EXERCISE: When a line in the entries below contains "html", tally it; give the tally with nothing added.

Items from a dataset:
┌────────

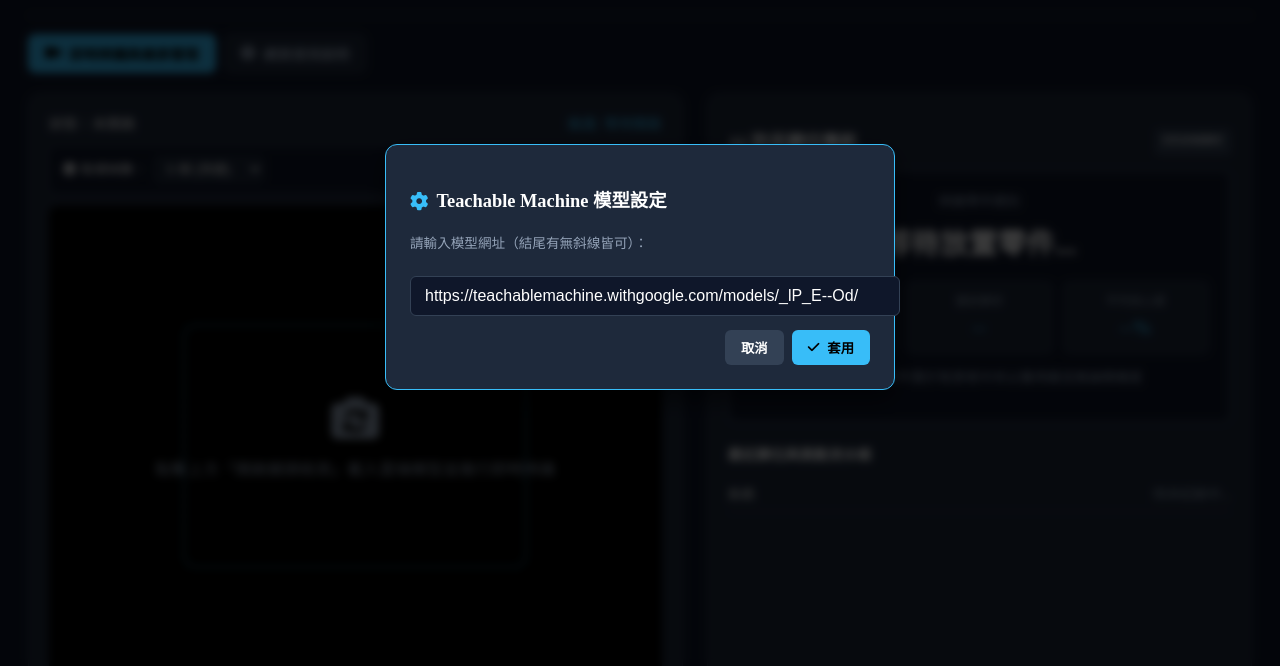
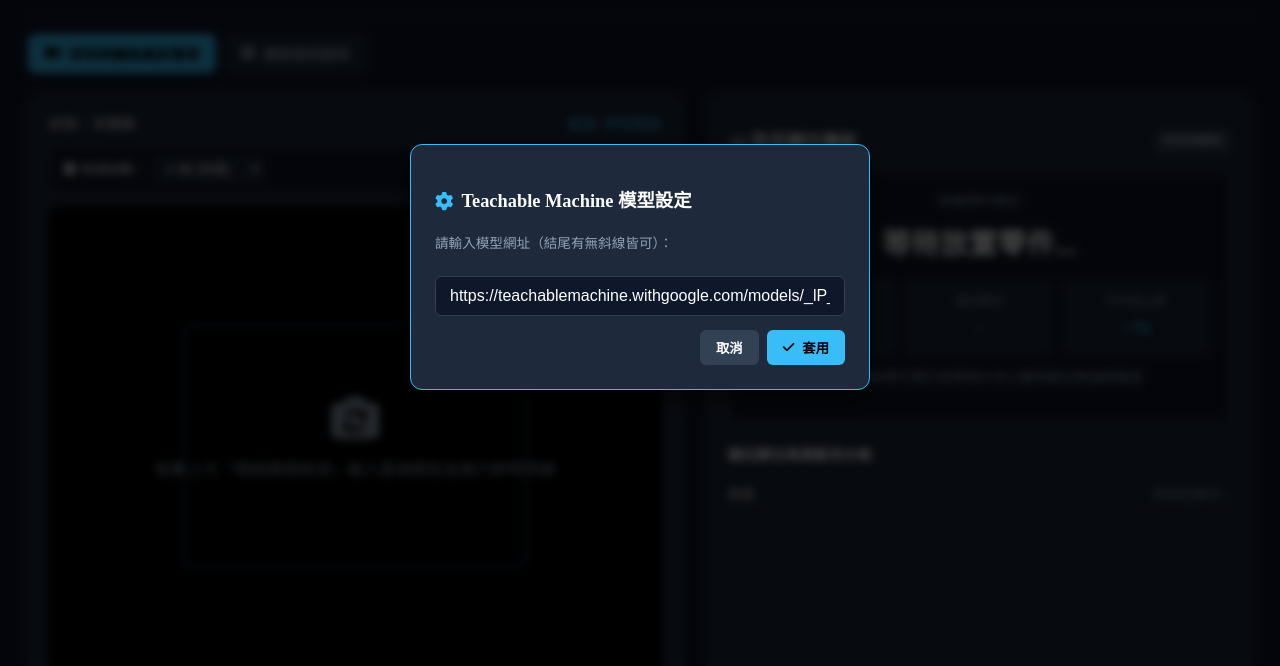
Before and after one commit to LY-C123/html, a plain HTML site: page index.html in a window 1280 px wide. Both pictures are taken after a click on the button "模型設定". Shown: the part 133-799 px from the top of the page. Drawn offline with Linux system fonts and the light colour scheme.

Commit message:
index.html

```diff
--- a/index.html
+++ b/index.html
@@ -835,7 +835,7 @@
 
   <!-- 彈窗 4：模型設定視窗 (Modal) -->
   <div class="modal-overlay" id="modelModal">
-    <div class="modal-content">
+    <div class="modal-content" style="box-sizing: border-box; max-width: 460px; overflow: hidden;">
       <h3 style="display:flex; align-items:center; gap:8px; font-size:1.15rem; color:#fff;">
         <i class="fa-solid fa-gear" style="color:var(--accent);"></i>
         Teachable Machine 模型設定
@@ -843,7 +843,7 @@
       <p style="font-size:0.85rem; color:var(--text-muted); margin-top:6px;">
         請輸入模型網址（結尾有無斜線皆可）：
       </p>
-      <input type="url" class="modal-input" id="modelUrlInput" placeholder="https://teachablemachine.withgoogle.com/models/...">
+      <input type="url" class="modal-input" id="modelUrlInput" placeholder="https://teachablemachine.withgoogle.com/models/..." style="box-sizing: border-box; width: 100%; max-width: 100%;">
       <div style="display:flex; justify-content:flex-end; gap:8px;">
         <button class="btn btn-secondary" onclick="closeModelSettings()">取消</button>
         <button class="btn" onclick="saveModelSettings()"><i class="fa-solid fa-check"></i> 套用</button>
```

└────────
┌────────

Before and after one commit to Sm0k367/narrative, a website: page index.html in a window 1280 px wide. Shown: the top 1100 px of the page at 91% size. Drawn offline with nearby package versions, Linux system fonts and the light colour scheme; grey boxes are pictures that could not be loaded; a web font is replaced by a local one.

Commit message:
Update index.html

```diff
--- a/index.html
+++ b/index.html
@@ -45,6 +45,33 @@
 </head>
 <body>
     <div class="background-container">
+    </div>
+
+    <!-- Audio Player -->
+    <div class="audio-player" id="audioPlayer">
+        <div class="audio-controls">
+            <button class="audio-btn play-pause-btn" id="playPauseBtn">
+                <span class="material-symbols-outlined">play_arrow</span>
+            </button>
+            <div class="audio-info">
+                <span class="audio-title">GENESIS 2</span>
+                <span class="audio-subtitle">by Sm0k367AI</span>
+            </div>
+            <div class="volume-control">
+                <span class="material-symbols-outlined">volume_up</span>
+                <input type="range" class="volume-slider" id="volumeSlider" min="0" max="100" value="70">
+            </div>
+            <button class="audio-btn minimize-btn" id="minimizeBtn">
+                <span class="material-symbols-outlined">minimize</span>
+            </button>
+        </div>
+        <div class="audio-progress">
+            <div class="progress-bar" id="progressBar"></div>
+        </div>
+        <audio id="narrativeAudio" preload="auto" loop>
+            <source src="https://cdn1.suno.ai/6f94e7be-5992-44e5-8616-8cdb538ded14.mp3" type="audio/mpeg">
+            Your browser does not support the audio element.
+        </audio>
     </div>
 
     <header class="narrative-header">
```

└────────

ANSWER TO THIS TASK: 8